Task — Restate the listing word for word; omit the images.

The input —
━━━━━━━━━━━━━━━━

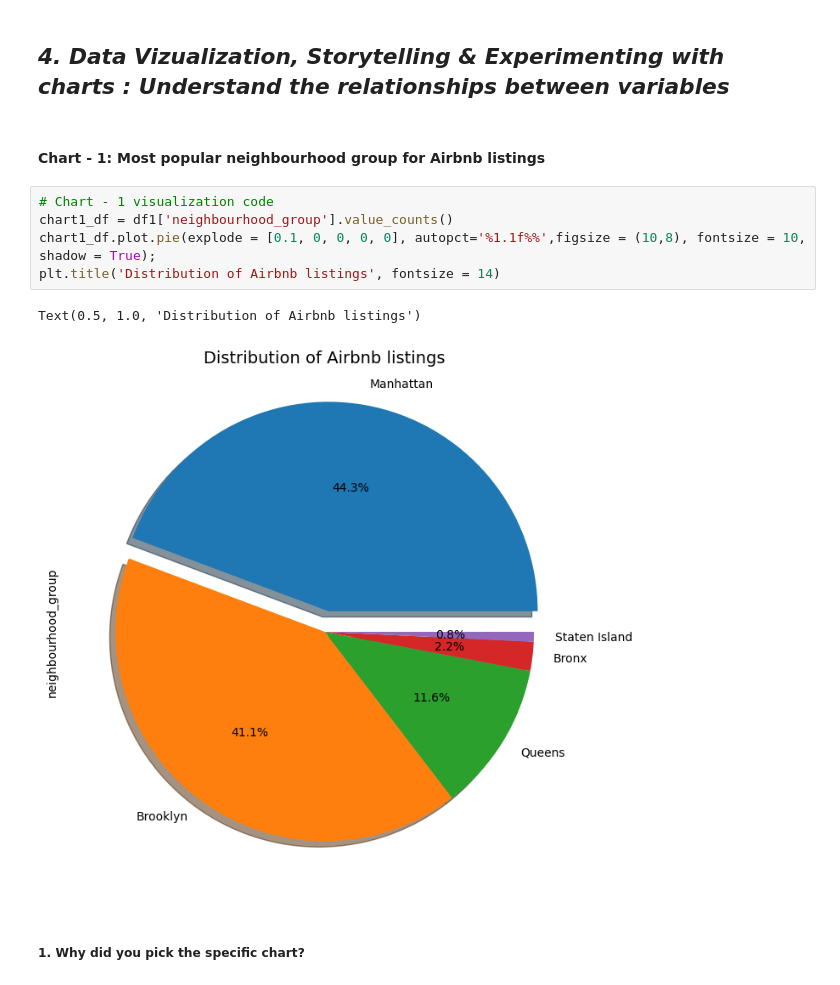
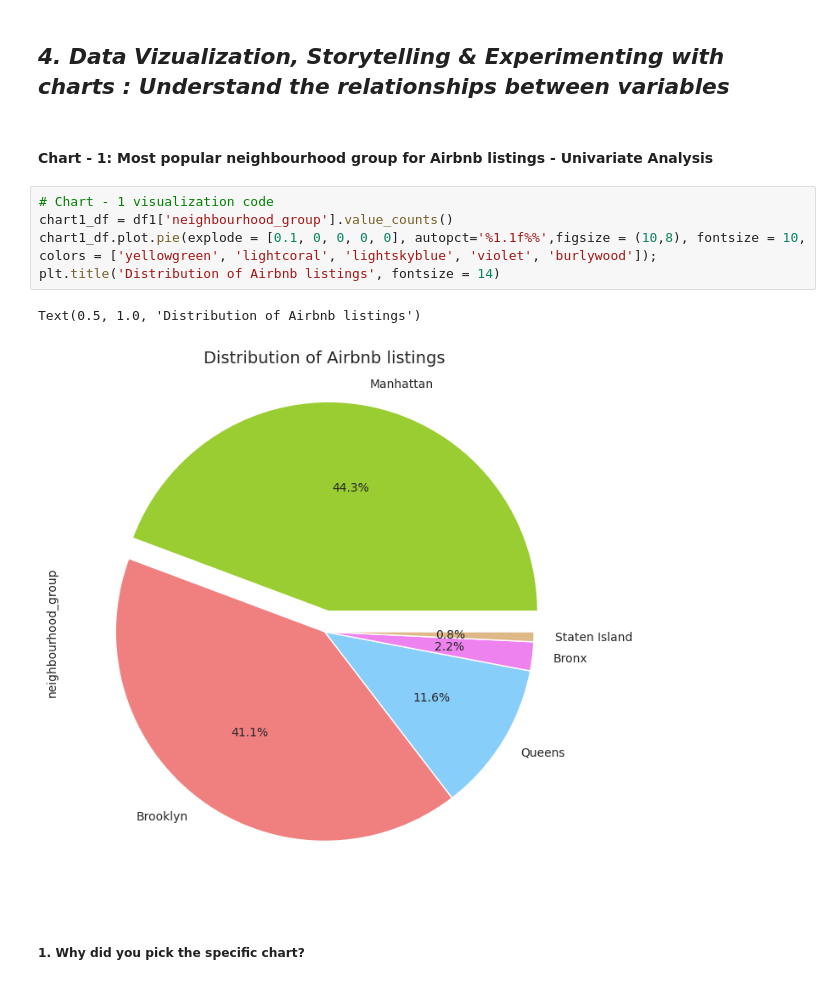
Before and after one commit to david-paul-m/Python-EDA, a Jupyter notebook: David_PY_EDA_AirBnb_Bookings_Analysis.ipynb, the cells around one changed output. Cells and saved outputs as stored; diff of their text form.

```diff
--- a/David_PY_EDA_AirBnb_Bookings_Analysis.ipynb
+++ b/David_PY_EDA_AirBnb_Bookings_Analysis.ipynb
@@ -362,15 +379,15 @@ df1.drop(df1[df1['price']==0].index, inplace = True)
 # %% [markdown]
 ## ***4. Data Vizualization, Storytelling & Experimenting with charts : Understand the relationships between variables***
 # %% [markdown]
-#### Chart - 1: Most popular neighbourhood group for Airbnb listings
+#### Chart - 1: Most popular neighbourhood group for Airbnb listings - Univariate Analysis
 # %%
 # Chart - 1 visualization code
 chart1_df = df1['neighbourhood_group'].value_counts()
-chart1_df.plot.pie(explode = [0.1, 0, 0, 0, 0], autopct='%1.1f%%',figsize = (10,8), fontsize = 10, shadow = True);
+chart1_df.plot.pie(explode = [0.1, 0, 0, 0, 0], autopct='%1.1f%%',figsize = (10,8), fontsize = 10, colors = ['yellowgreen', 'lightcoral', 'lightskyblue', 'violet', 'burlywood']);
 plt.title('Distribution of Airbnb listings', fontsize = 14)
 # %% [output]
 Text(0.5, 1.0, 'Distribution of Airbnb listings')
-[figure, old version]
+[figure, new version]
 # %% [markdown]
 ##### 1. Why did you pick the specific chart?
 # %% [markdown]
```
Also changed, not shown: parts of 16 cells of this notebook.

━━━━━━━━━━━━━━━━

Your solution —
Before and after one commit to david-paul-m/Python-EDA, a Jupyter notebook: David_PY_EDA_AirBnb_Bookings_Analysis.ipynb, the cells around one changed output. Cells and saved outputs as stored; diff of their text form.

```diff
--- a/David_PY_EDA_AirBnb_Bookings_Analysis.ipynb
+++ b/David_PY_EDA_AirBnb_Bookings_Analysis.ipynb
@@ -362,15 +379,15 @@ df1.drop(df1[df1['price']==0].index, inplace = True)
 # %% [markdown]
 ## ***4. Data Vizualization, Storytelling & Experimenting with charts : Understand the relationships between variables***
 # %% [markdown]
-#### Chart - 1: Most popular neighbourhood group for Airbnb listings
+#### Chart - 1: Most popular neighbourhood group for Airbnb listings - Univariate Analysis
 # %%
 # Chart - 1 visualization code
 chart1_df = df1['neighbourhood_group'].value_counts()
-chart1_df.plot.pie(explode = [0.1, 0, 0, 0, 0], autopct='%1.1f%%',figsize = (10,8), fontsize = 10, shadow = True);
+chart1_df.plot.pie(explode = [0.1, 0, 0, 0, 0], autopct='%1.1f%%',figsize = (10,8), fontsize = 10, colors = ['yellowgreen', 'lightcoral', 'lightskyblue', 'violet', 'burlywood']);
 plt.title('Distribution of Airbnb listings', fontsize = 14)
 # %% [output]
 Text(0.5, 1.0, 'Distribution of Airbnb listings')
-[figure, old version]
+[figure, new version]
 # %% [markdown]
 ##### 1. Why did you pick the specific chart?
 # %% [markdown]
```
Also changed, not shown: parts of 16 cells of this notebook.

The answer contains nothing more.